_Task brief_
A faithful copy of each entry below is expected, with the images removed.

_Given records_
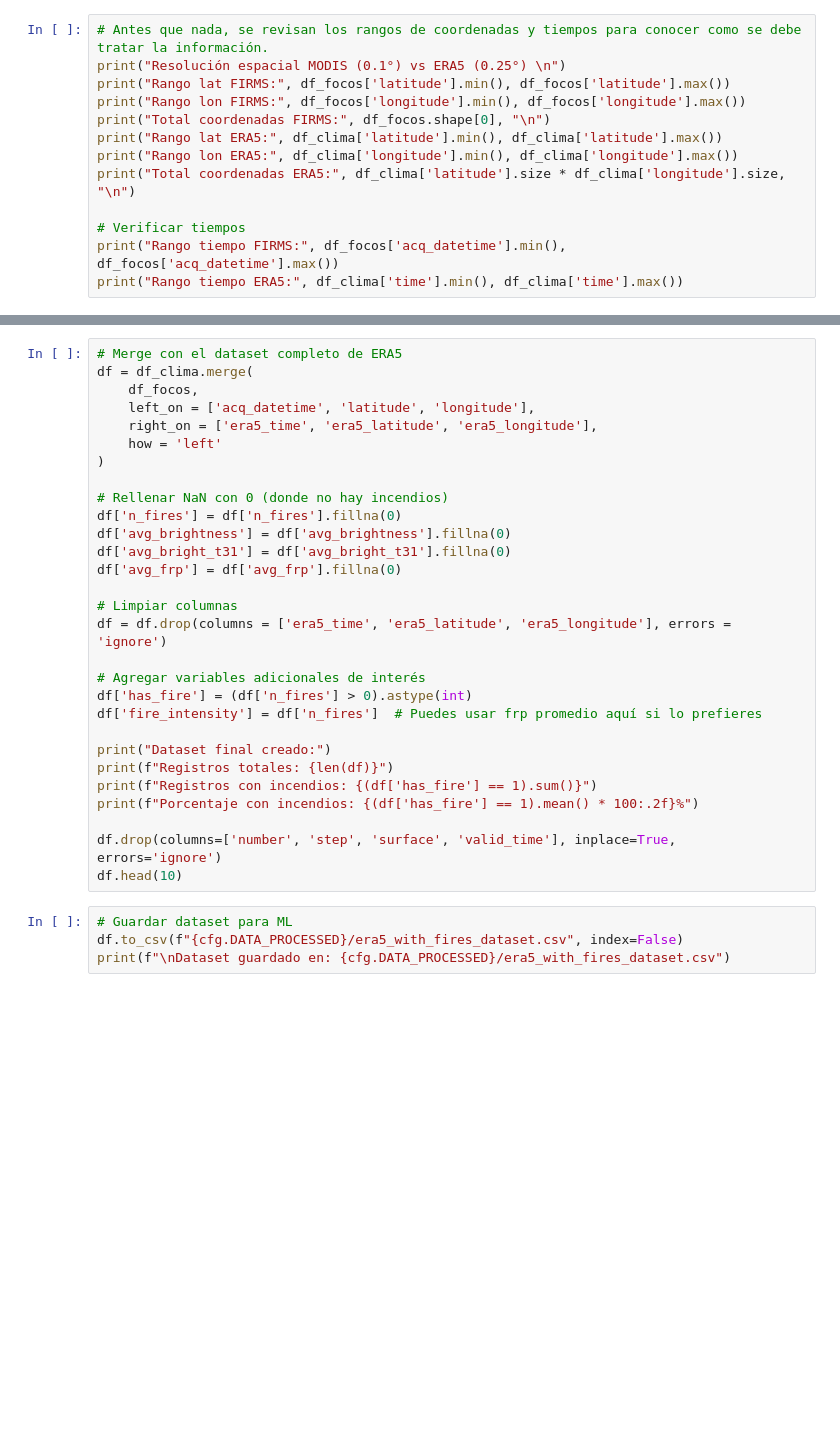
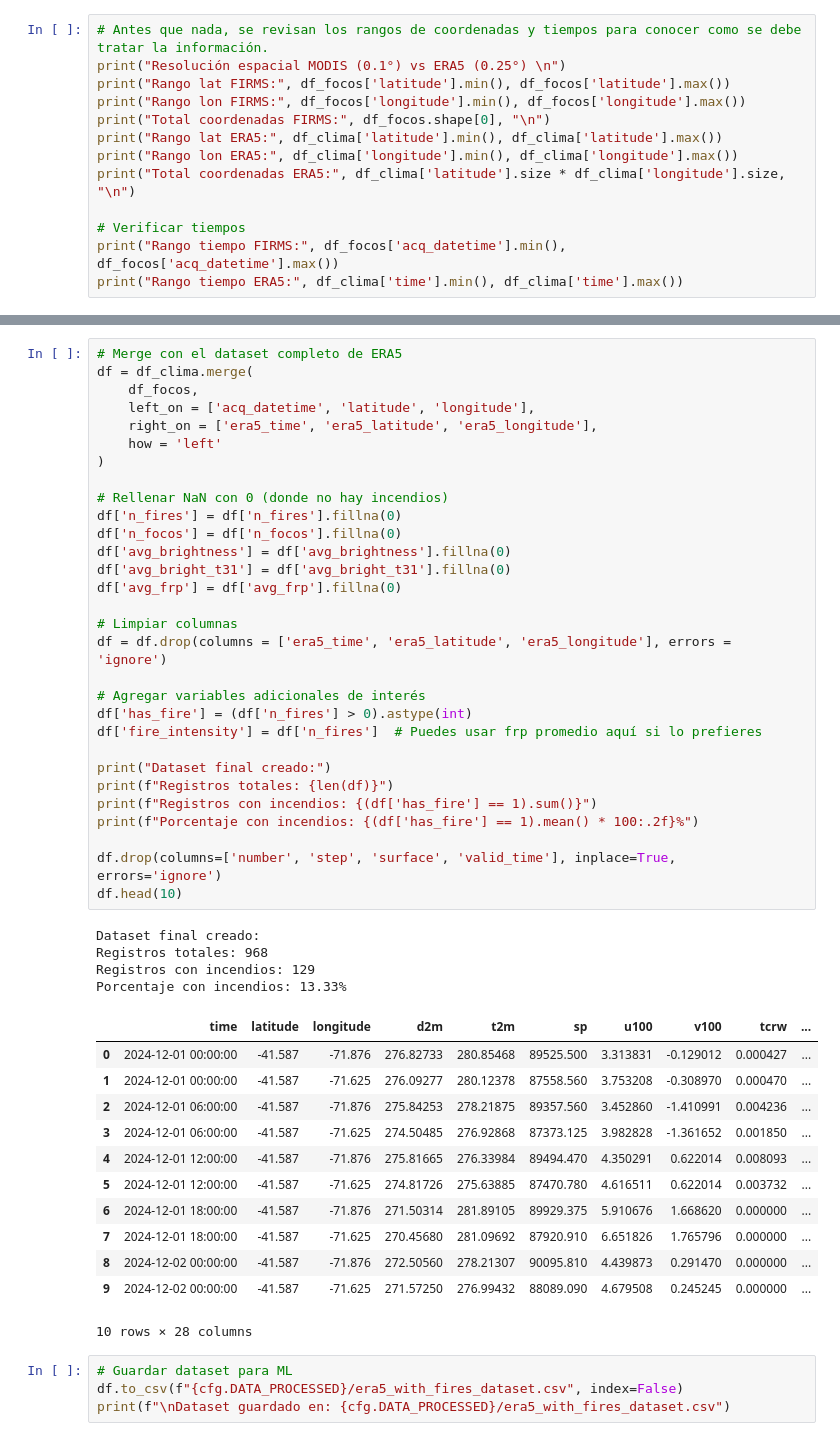
Before and after one commit to HunterCitto/199---Seminario-Final, a Jupyter notebook: notebooks/Seminario Final.ipynb, the cells around one changed output, grey strips where cells are left out. Cells and saved outputs as stored; diff of their text form; blank space fills up the shorter version.

```diff
--- a/notebooks/Seminario Final.ipynb
+++ b/notebooks/Seminario Final.ipynb
@@ -355,32 +442,50 @@ df_focos.head(10)
 # %%
 # Merge con el dataset completo de ERA5
 df = df_clima.merge(
     df_focos,
     left_on = ['acq_datetime', 'latitude', 'longitude'],
     right_on = ['era5_time', 'era5_latitude', 'era5_longitude'],
     how = 'left'
 )
 
 # Rellenar NaN con 0 (donde no hay incendios)
 df['n_fires'] = df['n_fires'].fillna(0)
+df['n_focos'] = df['n_focos'].fillna(0)
 df['avg_brightness'] = df['avg_brightness'].fillna(0)
 df['avg_bright_t31'] = df['avg_bright_t31'].fillna(0)
 df['avg_frp'] = df['avg_frp'].fillna(0)
 
 # Limpiar columnas
 df = df.drop(columns = ['era5_time', 'era5_latitude', 'era5_longitude'], errors = 'ignore')
 
 # Agregar variables adicionales de interés
 df['has_fire'] = (df['n_fires'] > 0).astype(int)
 df['fire_intensity'] = df['n_fires']  # Puedes usar frp promedio aquí si lo prefieres
 
 print("Dataset final creado:")
 print(f"Registros totales: {len(df)}")
 print(f"Registros con incendios: {(df['has_fire'] == 1).sum()}")
 print(f"Porcentaje con incendios: {(df['has_fire'] == 1).mean() * 100:.2f}%")
 
 df.drop(columns=['number', 'step', 'surface', 'valid_time'], inplace=True, errors='ignore')
 df.head(10)
+# %% [output]
+Dataset final creado:
+Registros totales: 968
+Registros con incendios: 129
+Porcentaje con incendios: 13.33%
+|  | time | latitude | longitude | d2m | t2m | sp | u100 | v100 | tcrw | ... |
+| 0 | 2024-12-01 00:00:00 | -41.587 | -71.876 | 276.82733 | 280.85468 | 89525.500 | 3.313831 | -0.129012 | 0.000427 | ... |
+| 1 | 2024-12-01 00:00:00 | -41.587 | -71.625 | 276.09277 | 280.12378 | 87558.560 | 3.753208 | -0.308970 | 0.000470 | ... |
+| 2 | 2024-12-01 06:00:00 | -41.587 | -71.876 | 275.84253 | 278.21875 | 89357.560 | 3.452860 | -1.410991 | 0.004236 | ... |
+| 3 | 2024-12-01 06:00:00 | -41.587 | -71.625 | 274.50485 | 276.92868 | 87373.125 | 3.982828 | -1.361652 | 0.001850 | ... |
+| 4 | 2024-12-01 12:00:00 | -41.587 | -71.876 | 275.81665 | 276.33984 | 89494.470 | 4.350291 | 0.622014 | 0.008093 | ... |
+| 5 | 2024-12-01 12:00:00 | -41.587 | -71.625 | 274.81726 | 275.63885 | 87470.780 | 4.616511 | 0.622014 | 0.003732 | ... |
+| 6 | 2024-12-01 18:00:00 | -41.587 | -71.876 | 271.50314 | 281.89105 | 89929.375 | 5.910676 | 1.668620 | 0.000000 | ... |
+| 7 | 2024-12-01 18:00:00 | -41.587 | -71.625 | 270.45680 | 281.09692 | 87920.910 | 6.651826 | 1.765796 | 0.000000 | ... |
+| 8 | 2024-12-02 00:00:00 | -41.587 | -71.876 | 272.50560 | 278.21307 | 90095.810 | 4.439873 | 0.291470 | 0.000000 | ... |
+| 9 | 2024-12-02 00:00:00 | -41.587 | -71.625 | 271.57250 | 276.99432 | 88089.090 | 4.679508 | 0.245245 | 0.000000 | ... |
+10 rows × 28 columns
 # %%
 # Guardar dataset para ML
 df.to_csv(f"{cfg.DATA_PROCESSED}/era5_with_fires_dataset.csv", index=False)
```
Also changed, not shown: parts of 8 cells of this notebook, 2 other files.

_Exercise solution_
Before and after one commit to HunterCitto/199---Seminario-Final, a Jupyter notebook: notebooks/Seminario Final.ipynb, the cells around one changed output, grey strips where cells are left out. Cells and saved outputs as stored; diff of their text form; blank space fills up the shorter version.

```diff
--- a/notebooks/Seminario Final.ipynb
+++ b/notebooks/Seminario Final.ipynb
@@ -355,32 +442,50 @@ df_focos.head(10)
 # %%
 # Merge con el dataset completo de ERA5
 df = df_clima.merge(
     df_focos,
     left_on = ['acq_datetime', 'latitude', 'longitude'],
     right_on = ['era5_time', 'era5_latitude', 'era5_longitude'],
     how = 'left'
 )
 
 # Rellenar NaN con 0 (donde no hay incendios)
 df['n_fires'] = df['n_fires'].fillna(0)
+df['n_focos'] = df['n_focos'].fillna(0)
 df['avg_brightness'] = df['avg_brightness'].fillna(0)
 df['avg_bright_t31'] = df['avg_bright_t31'].fillna(0)
 df['avg_frp'] = df['avg_frp'].fillna(0)
 
 # Limpiar columnas
 df = df.drop(columns = ['era5_time', 'era5_latitude', 'era5_longitude'], errors = 'ignore')
 
 # Agregar variables adicionales de interés
 df['has_fire'] = (df['n_fires'] > 0).astype(int)
 df['fire_intensity'] = df['n_fires']  # Puedes usar frp promedio aquí si lo prefieres
 
 print("Dataset final creado:")
 print(f"Registros totales: {len(df)}")
 print(f"Registros con incendios: {(df['has_fire'] == 1).sum()}")
 print(f"Porcentaje con incendios: {(df['has_fire'] == 1).mean() * 100:.2f}%")
 
 df.drop(columns=['number', 'step', 'surface', 'valid_time'], inplace=True, errors='ignore')
 df.head(10)
+# %% [output]
+Dataset final creado:
+Registros totales: 968
+Registros con incendios: 129
+Porcentaje con incendios: 13.33%
+|  | time | latitude | longitude | d2m | t2m | sp | u100 | v100 | tcrw | ... |
+| 0 | 2024-12-01 00:00:00 | -41.587 | -71.876 | 276.82733 | 280.85468 | 89525.500 | 3.313831 | -0.129012 | 0.000427 | ... |
+| 1 | 2024-12-01 00:00:00 | -41.587 | -71.625 | 276.09277 | 280.12378 | 87558.560 | 3.753208 | -0.308970 | 0.000470 | ... |
+| 2 | 2024-12-01 06:00:00 | -41.587 | -71.876 | 275.84253 | 278.21875 | 89357.560 | 3.452860 | -1.410991 | 0.004236 | ... |
+| 3 | 2024-12-01 06:00:00 | -41.587 | -71.625 | 274.50485 | 276.92868 | 87373.125 | 3.982828 | -1.361652 | 0.001850 | ... |
+| 4 | 2024-12-01 12:00:00 | -41.587 | -71.876 | 275.81665 | 276.33984 | 89494.470 | 4.350291 | 0.622014 | 0.008093 | ... |
+| 5 | 2024-12-01 12:00:00 | -41.587 | -71.625 | 274.81726 | 275.63885 | 87470.780 | 4.616511 | 0.622014 | 0.003732 | ... |
+| 6 | 2024-12-01 18:00:00 | -41.587 | -71.876 | 271.50314 | 281.89105 | 89929.375 | 5.910676 | 1.668620 | 0.000000 | ... |
+| 7 | 2024-12-01 18:00:00 | -41.587 | -71.625 | 270.45680 | 281.09692 | 87920.910 | 6.651826 | 1.765796 | 0.000000 | ... |
+| 8 | 2024-12-02 00:00:00 | -41.587 | -71.876 | 272.50560 | 278.21307 | 90095.810 | 4.439873 | 0.291470 | 0.000000 | ... |
+| 9 | 2024-12-02 00:00:00 | -41.587 | -71.625 | 271.57250 | 276.99432 | 88089.090 | 4.679508 | 0.245245 | 0.000000 | ... |
+10 rows × 28 columns
 # %%
 # Guardar dataset para ML
 df.to_csv(f"{cfg.DATA_PROCESSED}/era5_with_fires_dataset.csv", index=False)
```
Also changed, not shown: parts of 8 cells of this notebook, 2 other files.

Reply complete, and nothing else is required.